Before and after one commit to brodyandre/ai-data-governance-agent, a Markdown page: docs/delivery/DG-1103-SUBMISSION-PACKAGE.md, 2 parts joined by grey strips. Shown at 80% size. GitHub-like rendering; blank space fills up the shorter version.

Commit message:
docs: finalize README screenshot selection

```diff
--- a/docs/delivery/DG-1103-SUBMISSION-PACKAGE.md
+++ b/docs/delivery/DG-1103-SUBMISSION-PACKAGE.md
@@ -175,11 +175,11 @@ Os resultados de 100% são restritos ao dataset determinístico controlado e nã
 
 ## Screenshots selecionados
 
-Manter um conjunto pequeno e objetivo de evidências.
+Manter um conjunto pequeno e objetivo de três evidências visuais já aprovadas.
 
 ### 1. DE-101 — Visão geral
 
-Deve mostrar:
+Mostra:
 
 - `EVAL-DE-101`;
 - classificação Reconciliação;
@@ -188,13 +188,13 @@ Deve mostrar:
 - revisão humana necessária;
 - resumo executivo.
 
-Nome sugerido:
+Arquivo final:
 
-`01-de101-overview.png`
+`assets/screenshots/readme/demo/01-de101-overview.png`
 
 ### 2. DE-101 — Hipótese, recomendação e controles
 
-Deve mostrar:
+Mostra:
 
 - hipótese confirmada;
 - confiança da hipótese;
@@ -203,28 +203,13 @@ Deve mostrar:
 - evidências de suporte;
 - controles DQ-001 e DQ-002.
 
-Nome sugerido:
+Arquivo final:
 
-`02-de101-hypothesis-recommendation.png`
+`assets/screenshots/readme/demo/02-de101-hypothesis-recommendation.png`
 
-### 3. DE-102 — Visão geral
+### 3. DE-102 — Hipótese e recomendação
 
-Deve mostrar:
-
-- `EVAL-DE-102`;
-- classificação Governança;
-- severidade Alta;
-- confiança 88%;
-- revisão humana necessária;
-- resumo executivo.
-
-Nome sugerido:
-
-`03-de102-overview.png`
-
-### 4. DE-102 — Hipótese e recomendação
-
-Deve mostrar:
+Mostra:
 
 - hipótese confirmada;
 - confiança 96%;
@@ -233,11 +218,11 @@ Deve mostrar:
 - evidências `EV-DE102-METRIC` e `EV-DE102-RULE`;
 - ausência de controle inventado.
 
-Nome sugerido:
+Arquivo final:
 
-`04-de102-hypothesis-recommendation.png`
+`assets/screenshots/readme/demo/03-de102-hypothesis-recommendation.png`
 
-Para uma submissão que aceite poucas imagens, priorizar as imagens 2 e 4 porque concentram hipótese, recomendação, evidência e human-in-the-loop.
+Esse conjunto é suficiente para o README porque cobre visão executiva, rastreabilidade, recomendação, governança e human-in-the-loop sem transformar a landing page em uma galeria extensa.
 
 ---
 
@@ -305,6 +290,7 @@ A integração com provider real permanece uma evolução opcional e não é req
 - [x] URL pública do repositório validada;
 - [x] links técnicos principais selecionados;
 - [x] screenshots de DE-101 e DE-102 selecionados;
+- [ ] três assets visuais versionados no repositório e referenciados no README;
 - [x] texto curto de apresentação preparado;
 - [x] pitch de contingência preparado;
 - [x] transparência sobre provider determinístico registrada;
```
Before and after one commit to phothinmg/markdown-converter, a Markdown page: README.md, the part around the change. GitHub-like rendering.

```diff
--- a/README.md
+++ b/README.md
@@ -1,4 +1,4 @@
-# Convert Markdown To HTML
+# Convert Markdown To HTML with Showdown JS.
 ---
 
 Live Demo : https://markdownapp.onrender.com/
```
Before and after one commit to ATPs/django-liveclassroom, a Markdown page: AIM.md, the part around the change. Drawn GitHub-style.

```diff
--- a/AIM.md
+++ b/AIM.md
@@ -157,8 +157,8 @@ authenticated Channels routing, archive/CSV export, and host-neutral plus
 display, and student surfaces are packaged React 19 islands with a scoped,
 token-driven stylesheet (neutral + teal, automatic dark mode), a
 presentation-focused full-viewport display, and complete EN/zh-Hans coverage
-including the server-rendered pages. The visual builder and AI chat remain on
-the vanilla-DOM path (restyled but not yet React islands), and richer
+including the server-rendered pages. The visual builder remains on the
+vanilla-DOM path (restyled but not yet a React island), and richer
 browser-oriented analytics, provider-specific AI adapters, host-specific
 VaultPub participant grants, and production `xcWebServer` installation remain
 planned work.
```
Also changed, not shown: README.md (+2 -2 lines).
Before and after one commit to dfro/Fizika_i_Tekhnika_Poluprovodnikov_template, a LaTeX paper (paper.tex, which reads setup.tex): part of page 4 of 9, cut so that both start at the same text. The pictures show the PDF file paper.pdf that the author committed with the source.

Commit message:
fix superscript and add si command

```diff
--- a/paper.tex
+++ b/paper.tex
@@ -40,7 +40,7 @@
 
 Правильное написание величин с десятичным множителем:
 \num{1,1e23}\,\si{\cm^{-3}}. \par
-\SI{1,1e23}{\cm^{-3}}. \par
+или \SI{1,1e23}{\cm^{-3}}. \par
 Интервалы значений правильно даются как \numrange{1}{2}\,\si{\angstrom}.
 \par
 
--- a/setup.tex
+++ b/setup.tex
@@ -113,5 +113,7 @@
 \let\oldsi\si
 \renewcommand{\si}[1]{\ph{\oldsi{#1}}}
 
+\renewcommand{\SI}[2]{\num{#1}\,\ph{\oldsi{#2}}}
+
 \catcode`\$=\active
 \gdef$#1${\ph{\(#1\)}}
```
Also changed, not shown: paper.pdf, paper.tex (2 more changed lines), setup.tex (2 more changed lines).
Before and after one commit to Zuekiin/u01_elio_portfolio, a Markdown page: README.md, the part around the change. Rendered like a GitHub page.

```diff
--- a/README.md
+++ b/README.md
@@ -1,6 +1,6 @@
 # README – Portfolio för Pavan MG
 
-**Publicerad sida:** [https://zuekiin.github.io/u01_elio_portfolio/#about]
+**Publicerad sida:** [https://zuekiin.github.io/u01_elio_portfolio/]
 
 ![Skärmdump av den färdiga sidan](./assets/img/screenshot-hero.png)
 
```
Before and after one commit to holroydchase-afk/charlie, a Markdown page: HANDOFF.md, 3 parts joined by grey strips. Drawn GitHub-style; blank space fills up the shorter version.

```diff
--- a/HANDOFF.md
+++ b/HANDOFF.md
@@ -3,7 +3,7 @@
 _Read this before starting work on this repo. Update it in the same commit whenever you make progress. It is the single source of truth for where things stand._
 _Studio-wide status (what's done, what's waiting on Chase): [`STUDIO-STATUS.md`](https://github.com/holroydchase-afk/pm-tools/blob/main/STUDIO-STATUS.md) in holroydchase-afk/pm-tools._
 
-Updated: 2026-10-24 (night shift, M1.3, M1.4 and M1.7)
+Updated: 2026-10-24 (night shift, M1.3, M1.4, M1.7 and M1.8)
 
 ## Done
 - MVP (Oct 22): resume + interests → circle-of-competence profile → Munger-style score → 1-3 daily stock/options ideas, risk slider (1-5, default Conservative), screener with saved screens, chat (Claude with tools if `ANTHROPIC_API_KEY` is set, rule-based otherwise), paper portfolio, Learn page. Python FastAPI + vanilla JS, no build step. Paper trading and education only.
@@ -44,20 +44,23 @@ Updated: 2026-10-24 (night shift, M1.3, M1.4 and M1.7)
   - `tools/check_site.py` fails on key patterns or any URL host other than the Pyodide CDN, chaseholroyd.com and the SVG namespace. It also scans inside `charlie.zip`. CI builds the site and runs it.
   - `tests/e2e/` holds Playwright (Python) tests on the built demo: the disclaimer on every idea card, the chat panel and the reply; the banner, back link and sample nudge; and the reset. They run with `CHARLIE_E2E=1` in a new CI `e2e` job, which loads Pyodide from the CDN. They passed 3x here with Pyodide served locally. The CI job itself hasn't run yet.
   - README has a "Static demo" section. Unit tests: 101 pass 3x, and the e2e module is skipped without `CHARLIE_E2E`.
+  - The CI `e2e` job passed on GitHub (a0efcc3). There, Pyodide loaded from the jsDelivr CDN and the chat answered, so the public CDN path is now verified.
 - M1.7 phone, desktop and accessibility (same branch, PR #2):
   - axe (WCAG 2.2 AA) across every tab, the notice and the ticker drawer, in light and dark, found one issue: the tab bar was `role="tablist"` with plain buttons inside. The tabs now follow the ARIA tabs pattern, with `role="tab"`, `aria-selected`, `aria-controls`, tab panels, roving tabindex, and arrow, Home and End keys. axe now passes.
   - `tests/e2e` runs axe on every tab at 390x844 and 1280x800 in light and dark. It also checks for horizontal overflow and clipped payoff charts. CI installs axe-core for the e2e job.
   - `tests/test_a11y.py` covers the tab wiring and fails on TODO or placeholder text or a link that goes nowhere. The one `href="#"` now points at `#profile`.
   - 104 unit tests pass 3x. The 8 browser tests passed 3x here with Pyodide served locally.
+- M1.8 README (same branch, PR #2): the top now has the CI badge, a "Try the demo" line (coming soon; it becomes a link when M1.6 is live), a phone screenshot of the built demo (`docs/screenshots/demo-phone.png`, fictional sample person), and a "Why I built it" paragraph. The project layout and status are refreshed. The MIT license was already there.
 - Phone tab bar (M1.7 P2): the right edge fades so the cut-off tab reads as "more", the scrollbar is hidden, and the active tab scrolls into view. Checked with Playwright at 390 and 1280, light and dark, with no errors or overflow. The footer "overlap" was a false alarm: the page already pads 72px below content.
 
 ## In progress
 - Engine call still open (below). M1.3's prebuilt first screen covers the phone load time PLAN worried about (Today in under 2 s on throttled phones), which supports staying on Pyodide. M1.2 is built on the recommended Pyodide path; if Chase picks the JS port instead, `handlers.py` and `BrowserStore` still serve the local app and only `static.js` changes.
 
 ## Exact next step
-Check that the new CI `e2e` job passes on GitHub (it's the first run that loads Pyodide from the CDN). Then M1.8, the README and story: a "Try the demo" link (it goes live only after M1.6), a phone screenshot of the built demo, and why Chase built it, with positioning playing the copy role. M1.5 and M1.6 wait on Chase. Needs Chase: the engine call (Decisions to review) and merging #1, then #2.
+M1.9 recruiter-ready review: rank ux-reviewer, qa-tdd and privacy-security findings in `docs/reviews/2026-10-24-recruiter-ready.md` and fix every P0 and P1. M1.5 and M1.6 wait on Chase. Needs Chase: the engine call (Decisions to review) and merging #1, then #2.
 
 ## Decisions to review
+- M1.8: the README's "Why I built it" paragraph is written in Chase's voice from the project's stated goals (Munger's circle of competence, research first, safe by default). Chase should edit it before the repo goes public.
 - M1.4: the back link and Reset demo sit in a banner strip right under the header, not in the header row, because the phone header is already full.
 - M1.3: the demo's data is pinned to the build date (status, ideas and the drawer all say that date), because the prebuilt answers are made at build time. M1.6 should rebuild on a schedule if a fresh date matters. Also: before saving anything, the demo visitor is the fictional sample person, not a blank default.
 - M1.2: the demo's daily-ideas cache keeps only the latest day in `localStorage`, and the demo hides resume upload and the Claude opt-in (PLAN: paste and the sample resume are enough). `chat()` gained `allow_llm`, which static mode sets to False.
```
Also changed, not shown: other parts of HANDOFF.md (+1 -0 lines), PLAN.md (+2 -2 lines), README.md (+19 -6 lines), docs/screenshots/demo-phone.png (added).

------------------------

Show every line from the entries that includes the word "assets".

+`assets/screenshots/readme/demo/01-de101-overview.png`
+`assets/screenshots/readme/demo/02-de101-hypothesis-recommendation.png`
+`assets/screenshots/readme/demo/03-de102-hypothesis-recommendation.png`
+- [ ] três assets visuais versionados no repositório e referenciados no README;
 ![Skärmdump av den färdiga sidan](./assets/img/screenshot-hero.png)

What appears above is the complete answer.